Russian Gypsies are first mentioned in 18th-century historical texts. Source: PhotoXpress
The World Romani Congress in London on April 8, 1971 was attended by 23 representatives from nine countries. It declared the Romani people a “single non-territorial nation” and adopted their flag and anthem.
Before the 1990 publication of Efim Druts and Alexei Gessler’s book “Gypsies”, many Russians did not know the true, complex history of the Romani people. This book dispelled many myths, but misconceptions are still widespread today.
Historically, both Europeans and Russians believed that the Roma originated in Egypt (hence their English name Gypsy) and were descended from pharaohs. To this end, Alexander Kuprin’s 1911 short story about Gypsies was called “Tribe of Pharaohs”.
In fact, back in 1844 the German linguist August Pott proved that the Romani people originated from India. They most probably left the subcontinent in the middle of the 5th century.
This exodus marked the start of the long-suffering Roma people’s difficult journey throughout Europe. They were treated differently wherever they went; in Greece, for example, they were welcomed, while they were persecuted and all but annihilated in other countries.
In 1633, a decree was issued in Spain threatening Gypsies with execution unless “they don ordinary clothes, forget their language and even their names.” A law passed in England by Queen Elizabeth I in 1562 criminalised people who even stayed with Gypsies once, as well as the Gypsies themselves.
Russian Gypsies are first mentioned in 18th-century historical texts from Anna Ioannovna’s reign, when a decree was issued regarding the duties to be levied from them. Her successor, Elizaveta Petrovna, issued a decree banning Gypsies from St. Petersburg and its environs. However, even the toughest restrictions imposed on Gypsies in Russia pale in comparison with what was happening in Europe, where a decree stating that “every Gypsy encountered on the road must be hanged” could easily be issued.

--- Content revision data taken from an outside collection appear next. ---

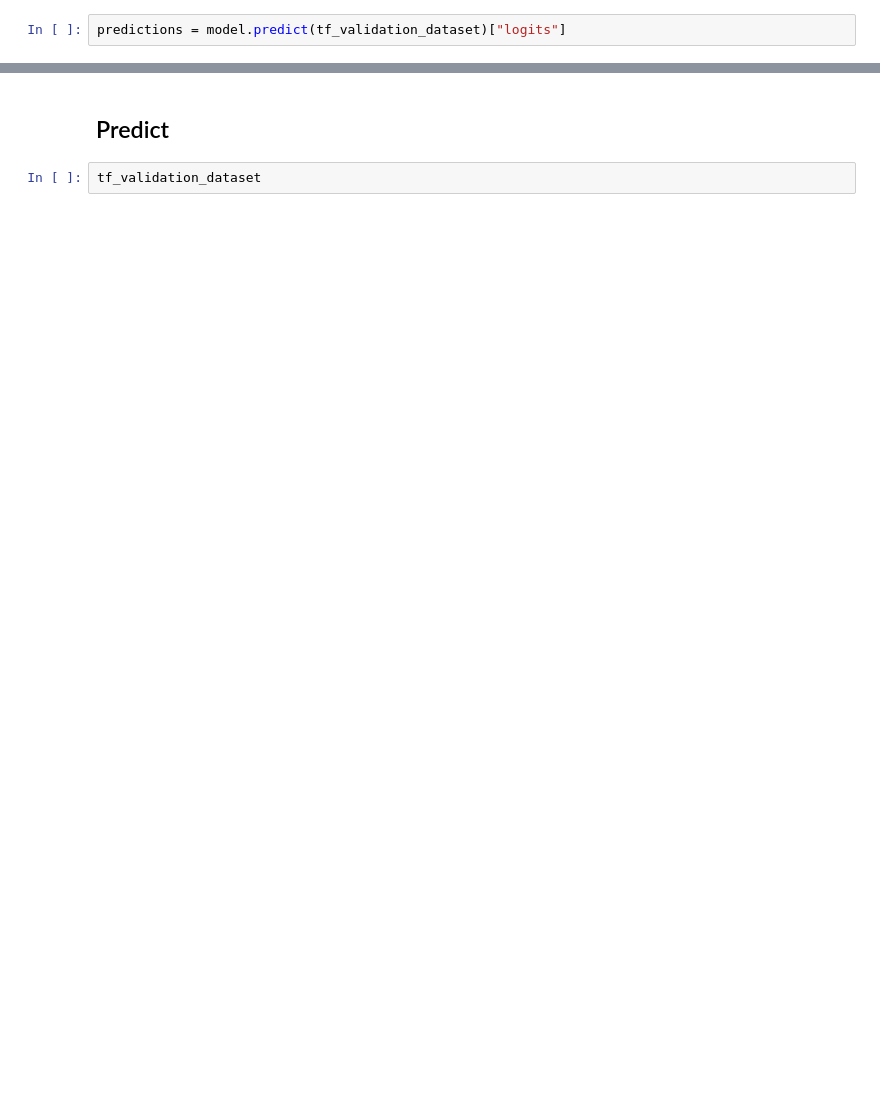
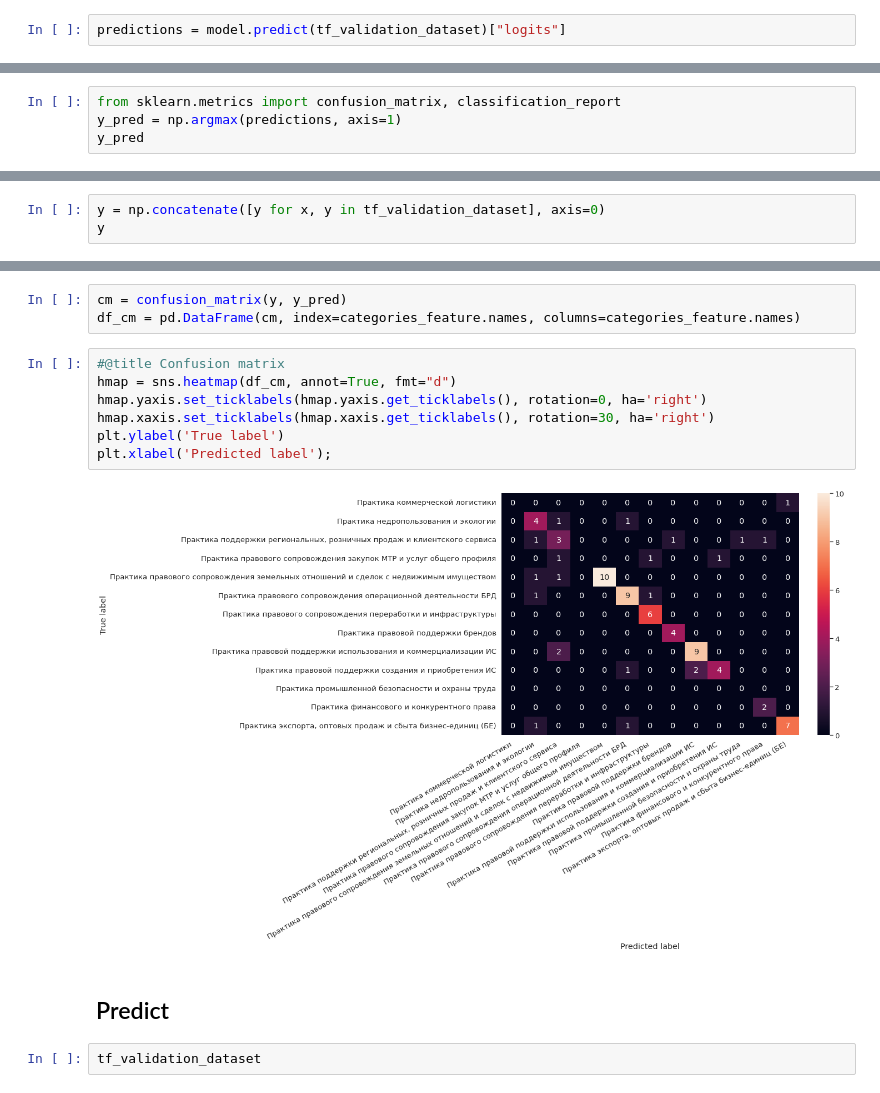
Before and after one commit to nemoware/doc-classifier, a Jupyter notebook: create-model.ipynb, the cells around one changed output, grey strips where cells are left out. Cells and saved outputs as stored; diff of their text form; blank space fills up the shorter version.

Commit message:
+ evaluation statistic, confusion matrix

```diff
--- a/create-model.ipynb
+++ b/create-model.ipynb
@@ -346,0 +384,4 @@ compute_metrics(predictions, np.array(encoded_dataset['test']["path"]))
+# %%
+from sklearn.metrics import confusion_matrix, classification_report
+y_pred = np.argmax(predictions, axis=1)
+y_pred
@@ -346,0 +394,3 @@ compute_metrics(predictions, np.array(encoded_dataset['test']["path"]))
+# %%
+y = np.concatenate([y for x, y in tf_validation_dataset], axis=0)
+y
@@ -347,3 +446,15 @@ compute_metrics(predictions, np.array(encoded_dataset['test']["path"]))
+# %%
+cm = confusion_matrix(y, y_pred)
+df_cm = pd.DataFrame(cm, index=categories_feature.names, columns=categories_feature.names)
+# %%
+#@title Confusion matrix
+hmap = sns.heatmap(df_cm, annot=True, fmt="d")
+hmap.yaxis.set_ticklabels(hmap.yaxis.get_ticklabels(), rotation=0, ha='right')
+hmap.xaxis.set_ticklabels(hmap.xaxis.get_ticklabels(), rotation=30, ha='right')
+plt.ylabel('True label')
+plt.xlabel('Predicted label');
+# %% [output]
+[figure, added]
 # %% [markdown]
 ## Predict
 # %%
```
Also changed, not shown: parts of 24 cells of this notebook.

All in all, the story of the Roma people’s diaspora is a complex, exciting and largely tragic tale. One thing is clear: they have succeeded in maintaining their identity.
Gypsies have featured prominently in world literature, often becoming protagonists, as in Victor Hugo’s “Notre-Dame de Paris” or Prosper Mérimée’s “Carmen”. Russian literature also owes a great deal to Romani culture, and almost all major Russian authors have included Gypsies in their work.
Gypsy values have become an integral part of Russian literature. The two cultures were drawn to each other by their concept of freedom (volya), which is very different from the European concept of liberty.
In the 18th century Gypsies were banned from the capital - St. Petersburg - and its environs. Source: PhotoXpress
Interestingly, the first truly outstanding artistic work about Gypsies in Russia – Pushkin’s poem “The Gypsies” – also established the ethical foundations of future Russian literature. An old Gypsy man tells the main character, Aleko, who has killed his Gypsy lover: "Leave us, you proud, disdainful man!/ We are savage, and we do not have laws,/ But we do not torture, and we do not kill. /We have no need of blood or groans/ But to live with a murderer we have no wish."
That statement is just a few steps removed from Dostoyevsky’s famous utterance: "Humble yourself, oh haughty man."
Maxim Gorky’s first work, “Makar Chudra”, also begins with an old Gypsy man pondering freedom: “So you are walking? This is good! You have chosen a glorious path for yourself, falcon. That’s the way to do it: walk and watch and when you have seen enough, lie down and die - and that’s it!”
Russian poetry and songs have also had a complex interconnection with Gypsy culture. The poets Afanasy Fet, Apollon Grigoryev, Alexander Blok and Nikolai Zabolotsky all had significant Romani influences. After a few drinks, Russians often start singing "My bonfire is alight in the fog…” by Yakov Poklonsky, while the famous Soviet film “A Cruel Romance”, based on a play by Alexander Ostrovsky, produced a hugely popular hit song called “Follow a Gypsy star”. Few people are aware, however, that its lyrics are in fact based on a Rudyard Kipling poem.
Perhaps equally surprising for ordinary Russians is that the instantly recognizable song “Valenki”, with its refrain “during the frost I went barefoot to my sweetheart,” is in fact an old Gypsy song based on ditties from Saratov Region. The fact that “Valenki” became one of the most popular songs on the front line during World War II shows just how entwined Gypsy culture and traditions have become with Russian culture itself.
First published in Russian in Rossiyskaya Gazeta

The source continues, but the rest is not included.